The film gives one a good taste of New York. I liked how it showed the different neighborhoods and boroughs. Not only do we get a good feel of the Bronx, but we also see Flushing, Brooklyn, and downtown Manhattan. Most films that take place in the Big Apple seem to concentrate in only one section of it while this one tried to give a broader feel.

The indoor sets are nicely realized. Everything from the trashed halls of the prison to Vito’s modernistic, sleek apartment, to the science lab and even Jessie’s small, cramped apartment looked authentic and distinct.

I did notice a few logistical errors. One is the fact that they discuss plans of the robbery in a lot of public places, which seemed just plain careless to me especially since these were ‘professional’ thieves. One discussion takes place at a bar, another on a busy sidewalk with pedestrians going by, and the third at a funeral with mourners standing right behind them. There is also the fact that they park their car on the side of the road in front of the lab and put a sign in the windshield stating that they are out of gas and will be back in one hour. I thought this seemed dumb because a policeman could come by and do a check on the license plate to find out who the owner is. Then, the next day when the robbery is reported, they would only have to put the two together to trace the culprits. There is also a scene were Vito fires one of his employees at his plant for stealing. He punches him violently in his office that is surrounded by windows and is in full view of the other workers.  The man leaves with a broken nose and bloodied face, but the workers do not react and go on with their tasks like nothing happened, which didn’t strike me as believable.

The music score is another problem.  It has a big band, show-tune type melody and sound, which might have worked for a Broadway production, but here it seems completely out-of-sync with the mood and tone of the story.

Although competently done this thing still seems like a misfire namely because the material isn’t diverting, or interesting enough for the cast that it has. I was expecting a little more razzle-dazzle and a lot more action and excitement.
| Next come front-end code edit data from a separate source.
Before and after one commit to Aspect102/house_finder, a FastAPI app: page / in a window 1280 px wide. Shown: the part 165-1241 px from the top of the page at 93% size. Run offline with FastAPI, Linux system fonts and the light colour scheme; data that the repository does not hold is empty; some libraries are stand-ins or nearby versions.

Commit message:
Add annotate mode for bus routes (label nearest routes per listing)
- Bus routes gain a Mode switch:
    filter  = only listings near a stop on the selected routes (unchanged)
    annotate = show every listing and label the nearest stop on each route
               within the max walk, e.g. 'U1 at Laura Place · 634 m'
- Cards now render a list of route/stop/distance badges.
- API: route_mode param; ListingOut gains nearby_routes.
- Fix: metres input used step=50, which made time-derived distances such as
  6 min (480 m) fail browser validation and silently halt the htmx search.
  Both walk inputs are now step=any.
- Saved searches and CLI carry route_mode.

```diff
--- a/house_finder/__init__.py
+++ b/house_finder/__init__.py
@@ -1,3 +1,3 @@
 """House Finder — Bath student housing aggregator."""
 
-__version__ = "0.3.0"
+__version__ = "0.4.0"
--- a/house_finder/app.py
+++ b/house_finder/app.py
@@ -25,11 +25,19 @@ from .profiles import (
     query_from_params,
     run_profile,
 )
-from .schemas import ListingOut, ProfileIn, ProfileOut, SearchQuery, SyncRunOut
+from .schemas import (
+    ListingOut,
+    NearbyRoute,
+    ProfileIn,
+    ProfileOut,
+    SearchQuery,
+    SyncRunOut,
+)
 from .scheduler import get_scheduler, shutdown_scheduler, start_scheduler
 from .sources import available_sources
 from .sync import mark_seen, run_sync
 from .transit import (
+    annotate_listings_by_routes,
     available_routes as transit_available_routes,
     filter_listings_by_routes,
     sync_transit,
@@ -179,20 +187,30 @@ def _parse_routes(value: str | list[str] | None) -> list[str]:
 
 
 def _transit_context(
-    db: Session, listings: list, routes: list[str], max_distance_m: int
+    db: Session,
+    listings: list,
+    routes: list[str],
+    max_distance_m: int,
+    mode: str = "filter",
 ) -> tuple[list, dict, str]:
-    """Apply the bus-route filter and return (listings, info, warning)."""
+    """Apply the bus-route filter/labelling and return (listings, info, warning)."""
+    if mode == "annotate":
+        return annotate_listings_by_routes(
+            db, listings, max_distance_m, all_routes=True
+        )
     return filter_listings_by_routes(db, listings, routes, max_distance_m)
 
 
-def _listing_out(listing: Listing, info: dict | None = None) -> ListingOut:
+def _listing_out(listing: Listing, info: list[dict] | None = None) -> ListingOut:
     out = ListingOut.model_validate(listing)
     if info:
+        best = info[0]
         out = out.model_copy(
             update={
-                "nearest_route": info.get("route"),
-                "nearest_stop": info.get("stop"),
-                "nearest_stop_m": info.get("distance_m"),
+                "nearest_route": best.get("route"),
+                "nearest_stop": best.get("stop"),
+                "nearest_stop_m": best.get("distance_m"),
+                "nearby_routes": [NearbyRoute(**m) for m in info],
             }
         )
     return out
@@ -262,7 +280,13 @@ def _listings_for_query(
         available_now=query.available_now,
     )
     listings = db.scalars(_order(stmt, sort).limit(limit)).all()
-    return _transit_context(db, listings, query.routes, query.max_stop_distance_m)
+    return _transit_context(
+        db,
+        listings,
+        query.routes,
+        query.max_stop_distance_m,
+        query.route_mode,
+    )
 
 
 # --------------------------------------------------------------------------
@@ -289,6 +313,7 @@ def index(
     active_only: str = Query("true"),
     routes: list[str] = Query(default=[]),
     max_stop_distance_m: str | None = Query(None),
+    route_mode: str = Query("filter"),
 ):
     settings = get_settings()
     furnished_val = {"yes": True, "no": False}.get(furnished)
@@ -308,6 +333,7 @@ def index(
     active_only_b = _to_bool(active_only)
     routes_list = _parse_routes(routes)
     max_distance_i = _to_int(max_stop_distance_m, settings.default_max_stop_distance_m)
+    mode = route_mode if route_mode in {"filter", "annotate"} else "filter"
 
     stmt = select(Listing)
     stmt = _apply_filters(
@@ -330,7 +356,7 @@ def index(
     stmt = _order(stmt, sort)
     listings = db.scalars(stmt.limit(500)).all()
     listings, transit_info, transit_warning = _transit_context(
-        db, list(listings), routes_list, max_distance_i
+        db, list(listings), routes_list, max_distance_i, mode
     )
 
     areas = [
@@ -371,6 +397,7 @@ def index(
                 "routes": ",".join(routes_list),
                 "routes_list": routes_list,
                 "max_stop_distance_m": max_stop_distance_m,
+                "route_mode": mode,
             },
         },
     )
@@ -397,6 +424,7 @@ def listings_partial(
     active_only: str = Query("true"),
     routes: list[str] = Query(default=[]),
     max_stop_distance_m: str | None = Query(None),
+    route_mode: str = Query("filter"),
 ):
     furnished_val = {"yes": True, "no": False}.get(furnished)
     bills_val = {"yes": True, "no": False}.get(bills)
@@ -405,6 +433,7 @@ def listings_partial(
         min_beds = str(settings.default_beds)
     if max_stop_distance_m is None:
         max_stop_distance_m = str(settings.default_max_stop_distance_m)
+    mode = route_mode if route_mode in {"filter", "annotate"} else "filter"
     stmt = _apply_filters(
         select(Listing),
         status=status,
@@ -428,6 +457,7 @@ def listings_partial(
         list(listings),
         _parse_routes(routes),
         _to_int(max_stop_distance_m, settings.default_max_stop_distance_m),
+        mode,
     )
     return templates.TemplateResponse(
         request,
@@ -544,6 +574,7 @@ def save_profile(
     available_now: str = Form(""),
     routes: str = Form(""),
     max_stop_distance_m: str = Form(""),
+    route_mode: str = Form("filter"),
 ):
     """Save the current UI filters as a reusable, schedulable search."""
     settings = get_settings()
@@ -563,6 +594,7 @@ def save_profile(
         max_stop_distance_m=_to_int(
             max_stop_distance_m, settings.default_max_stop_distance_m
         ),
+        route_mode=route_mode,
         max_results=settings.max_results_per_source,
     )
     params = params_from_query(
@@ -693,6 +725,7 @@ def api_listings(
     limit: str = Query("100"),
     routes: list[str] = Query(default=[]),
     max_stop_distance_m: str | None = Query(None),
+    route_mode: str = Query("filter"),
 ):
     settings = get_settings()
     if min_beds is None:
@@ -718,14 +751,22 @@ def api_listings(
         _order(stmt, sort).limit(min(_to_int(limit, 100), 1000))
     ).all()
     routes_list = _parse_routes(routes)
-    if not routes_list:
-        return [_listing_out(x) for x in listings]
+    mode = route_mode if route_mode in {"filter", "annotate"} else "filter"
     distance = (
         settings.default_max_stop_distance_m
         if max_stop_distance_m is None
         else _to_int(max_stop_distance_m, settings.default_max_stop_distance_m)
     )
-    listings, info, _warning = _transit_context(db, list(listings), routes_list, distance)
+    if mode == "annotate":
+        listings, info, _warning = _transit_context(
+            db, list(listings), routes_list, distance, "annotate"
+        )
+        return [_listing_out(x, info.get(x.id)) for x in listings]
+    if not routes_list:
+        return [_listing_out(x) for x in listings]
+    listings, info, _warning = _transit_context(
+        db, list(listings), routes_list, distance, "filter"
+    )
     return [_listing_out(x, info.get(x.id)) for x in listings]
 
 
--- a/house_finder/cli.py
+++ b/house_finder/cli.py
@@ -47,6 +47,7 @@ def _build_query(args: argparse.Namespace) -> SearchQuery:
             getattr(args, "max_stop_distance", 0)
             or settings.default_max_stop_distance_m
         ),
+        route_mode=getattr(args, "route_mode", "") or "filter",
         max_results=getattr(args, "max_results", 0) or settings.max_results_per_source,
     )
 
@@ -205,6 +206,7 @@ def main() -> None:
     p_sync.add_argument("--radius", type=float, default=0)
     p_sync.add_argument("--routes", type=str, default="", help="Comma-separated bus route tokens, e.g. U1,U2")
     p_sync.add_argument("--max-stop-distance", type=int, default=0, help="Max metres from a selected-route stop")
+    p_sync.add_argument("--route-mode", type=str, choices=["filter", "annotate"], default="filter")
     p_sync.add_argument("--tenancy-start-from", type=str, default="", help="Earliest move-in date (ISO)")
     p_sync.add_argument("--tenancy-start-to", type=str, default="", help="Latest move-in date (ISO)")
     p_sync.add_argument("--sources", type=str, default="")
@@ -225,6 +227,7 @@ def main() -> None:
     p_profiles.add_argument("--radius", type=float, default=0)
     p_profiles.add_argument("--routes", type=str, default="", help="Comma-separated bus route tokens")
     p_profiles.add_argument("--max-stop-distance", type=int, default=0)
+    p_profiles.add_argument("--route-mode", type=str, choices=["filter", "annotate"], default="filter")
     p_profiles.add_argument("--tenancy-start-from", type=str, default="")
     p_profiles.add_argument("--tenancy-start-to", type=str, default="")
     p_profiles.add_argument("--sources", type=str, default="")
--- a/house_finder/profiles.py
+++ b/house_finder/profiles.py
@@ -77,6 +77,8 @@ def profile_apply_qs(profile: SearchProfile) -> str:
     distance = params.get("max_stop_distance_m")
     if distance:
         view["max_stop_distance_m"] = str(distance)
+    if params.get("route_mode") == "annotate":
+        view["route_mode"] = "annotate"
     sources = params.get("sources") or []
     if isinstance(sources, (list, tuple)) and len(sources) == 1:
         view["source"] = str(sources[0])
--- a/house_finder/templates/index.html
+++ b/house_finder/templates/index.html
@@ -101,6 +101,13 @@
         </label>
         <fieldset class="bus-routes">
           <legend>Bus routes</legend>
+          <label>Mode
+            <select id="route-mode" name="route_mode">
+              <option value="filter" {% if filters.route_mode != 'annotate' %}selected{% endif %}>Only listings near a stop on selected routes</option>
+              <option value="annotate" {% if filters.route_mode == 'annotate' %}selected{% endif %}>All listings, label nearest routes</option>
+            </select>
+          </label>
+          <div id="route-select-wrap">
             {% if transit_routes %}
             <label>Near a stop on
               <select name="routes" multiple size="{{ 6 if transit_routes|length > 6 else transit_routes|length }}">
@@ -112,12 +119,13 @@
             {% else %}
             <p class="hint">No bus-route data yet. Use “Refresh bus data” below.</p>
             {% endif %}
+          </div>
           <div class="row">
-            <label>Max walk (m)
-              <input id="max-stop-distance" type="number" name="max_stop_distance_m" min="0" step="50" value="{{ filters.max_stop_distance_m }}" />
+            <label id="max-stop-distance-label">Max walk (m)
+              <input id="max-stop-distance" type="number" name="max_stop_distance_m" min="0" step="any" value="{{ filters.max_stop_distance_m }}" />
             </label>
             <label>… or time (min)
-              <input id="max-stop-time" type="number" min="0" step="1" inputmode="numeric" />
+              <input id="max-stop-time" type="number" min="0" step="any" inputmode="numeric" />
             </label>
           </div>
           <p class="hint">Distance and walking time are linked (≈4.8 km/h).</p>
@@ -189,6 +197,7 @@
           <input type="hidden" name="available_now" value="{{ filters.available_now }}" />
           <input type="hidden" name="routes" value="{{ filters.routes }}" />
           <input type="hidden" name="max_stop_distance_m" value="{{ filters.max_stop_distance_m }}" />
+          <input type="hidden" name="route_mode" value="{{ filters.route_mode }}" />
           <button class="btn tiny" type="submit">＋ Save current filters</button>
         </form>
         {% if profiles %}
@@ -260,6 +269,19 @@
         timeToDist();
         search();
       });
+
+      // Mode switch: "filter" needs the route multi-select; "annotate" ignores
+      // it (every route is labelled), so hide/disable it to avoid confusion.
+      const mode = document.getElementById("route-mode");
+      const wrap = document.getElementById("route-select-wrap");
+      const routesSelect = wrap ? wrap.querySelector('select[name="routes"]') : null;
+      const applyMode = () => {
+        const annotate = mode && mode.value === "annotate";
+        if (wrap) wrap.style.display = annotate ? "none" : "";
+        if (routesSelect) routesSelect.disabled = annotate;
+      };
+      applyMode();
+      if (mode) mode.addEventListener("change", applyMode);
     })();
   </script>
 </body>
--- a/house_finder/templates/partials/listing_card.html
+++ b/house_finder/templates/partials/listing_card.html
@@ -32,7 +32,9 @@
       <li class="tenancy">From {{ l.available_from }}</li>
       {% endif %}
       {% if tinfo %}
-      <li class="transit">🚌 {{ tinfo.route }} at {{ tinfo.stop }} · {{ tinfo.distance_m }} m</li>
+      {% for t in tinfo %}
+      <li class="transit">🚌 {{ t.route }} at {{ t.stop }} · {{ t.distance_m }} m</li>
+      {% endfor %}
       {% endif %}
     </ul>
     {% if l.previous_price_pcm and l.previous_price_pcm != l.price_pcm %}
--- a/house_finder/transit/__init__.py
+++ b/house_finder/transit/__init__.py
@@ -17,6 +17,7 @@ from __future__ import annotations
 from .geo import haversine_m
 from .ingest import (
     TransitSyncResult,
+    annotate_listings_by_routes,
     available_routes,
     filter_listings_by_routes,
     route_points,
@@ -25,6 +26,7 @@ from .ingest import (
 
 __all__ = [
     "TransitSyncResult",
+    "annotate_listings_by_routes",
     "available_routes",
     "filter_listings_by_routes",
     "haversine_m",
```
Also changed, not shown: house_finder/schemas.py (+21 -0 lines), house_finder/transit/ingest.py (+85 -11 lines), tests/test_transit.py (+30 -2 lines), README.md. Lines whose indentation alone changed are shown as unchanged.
I almost felt that if this same story had been approached in a comic vein it might have done better.

My Rating: 4 out of 10

Released: December 15, 1989

Runtime: 1Hour 50Minutes

Rated R

Director: Sidney Lumet

Studio: TriStar Pictures

Available: VHS, DVD, Amazon Instant Video